Task
List each line of the data that holds the string "from", please.

Working data
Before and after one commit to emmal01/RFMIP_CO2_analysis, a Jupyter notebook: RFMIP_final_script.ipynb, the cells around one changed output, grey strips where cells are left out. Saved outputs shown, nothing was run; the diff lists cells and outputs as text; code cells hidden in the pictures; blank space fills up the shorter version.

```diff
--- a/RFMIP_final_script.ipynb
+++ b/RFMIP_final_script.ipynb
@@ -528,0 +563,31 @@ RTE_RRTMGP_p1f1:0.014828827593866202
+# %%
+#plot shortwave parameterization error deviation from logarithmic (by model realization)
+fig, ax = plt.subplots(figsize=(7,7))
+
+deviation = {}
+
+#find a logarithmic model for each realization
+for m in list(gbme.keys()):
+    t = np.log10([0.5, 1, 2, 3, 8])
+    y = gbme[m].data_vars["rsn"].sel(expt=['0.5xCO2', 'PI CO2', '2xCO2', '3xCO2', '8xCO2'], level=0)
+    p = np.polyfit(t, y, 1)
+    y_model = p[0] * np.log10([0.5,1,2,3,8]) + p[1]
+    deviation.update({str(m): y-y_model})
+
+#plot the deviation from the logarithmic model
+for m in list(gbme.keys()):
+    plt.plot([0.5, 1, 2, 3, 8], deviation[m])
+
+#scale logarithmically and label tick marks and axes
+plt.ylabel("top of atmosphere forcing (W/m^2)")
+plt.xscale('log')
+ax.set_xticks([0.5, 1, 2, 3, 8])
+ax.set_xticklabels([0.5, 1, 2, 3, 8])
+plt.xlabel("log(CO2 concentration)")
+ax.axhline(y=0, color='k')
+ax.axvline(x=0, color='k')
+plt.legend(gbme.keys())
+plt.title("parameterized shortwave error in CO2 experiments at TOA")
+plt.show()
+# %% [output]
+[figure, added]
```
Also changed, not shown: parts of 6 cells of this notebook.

Result of this exercise
+#plot shortwave parameterization error deviation from logarithmic (by model realization)
+#plot the deviation from the logarithmic model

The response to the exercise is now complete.